[Start of Attachment]

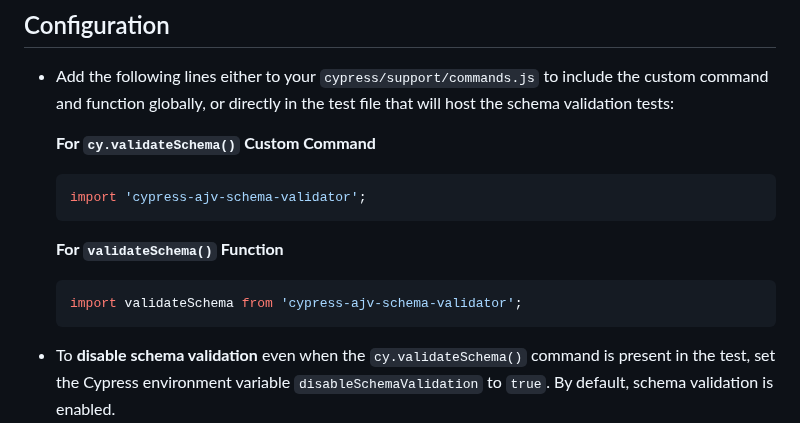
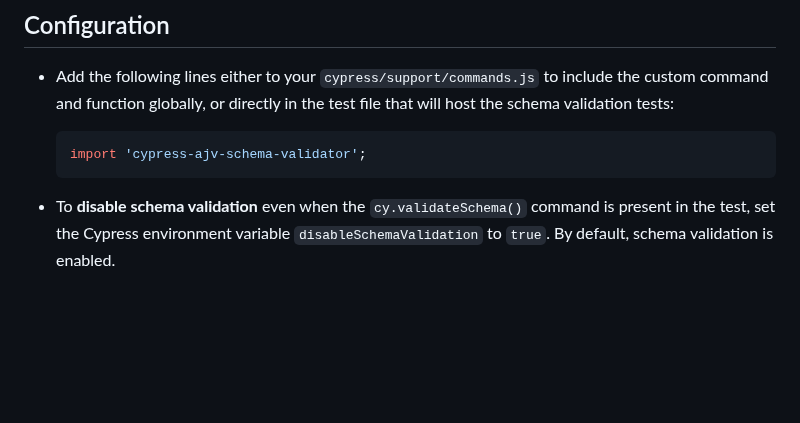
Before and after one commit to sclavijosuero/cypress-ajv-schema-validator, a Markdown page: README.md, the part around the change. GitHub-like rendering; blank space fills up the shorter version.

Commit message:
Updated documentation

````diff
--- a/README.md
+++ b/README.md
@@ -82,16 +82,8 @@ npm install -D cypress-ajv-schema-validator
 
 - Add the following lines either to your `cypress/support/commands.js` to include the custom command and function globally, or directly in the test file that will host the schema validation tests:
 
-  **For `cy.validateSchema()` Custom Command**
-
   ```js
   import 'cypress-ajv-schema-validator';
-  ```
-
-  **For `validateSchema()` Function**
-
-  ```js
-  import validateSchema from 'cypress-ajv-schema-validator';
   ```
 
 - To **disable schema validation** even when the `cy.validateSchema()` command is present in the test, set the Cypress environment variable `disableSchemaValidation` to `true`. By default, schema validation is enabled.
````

[End of Attachment]

Look through the entries above, and wherever a line holds the string "README", copy it.

▶ **OUTPUT OF THE EXERCISE**
Before and after one commit to sclavijosuero/cypress-ajv-schema-validator, a Markdown page: README.md, the part around the change. GitHub-like rendering; blank space fills up the shorter version.
--- a/README.md
+++ b/README.md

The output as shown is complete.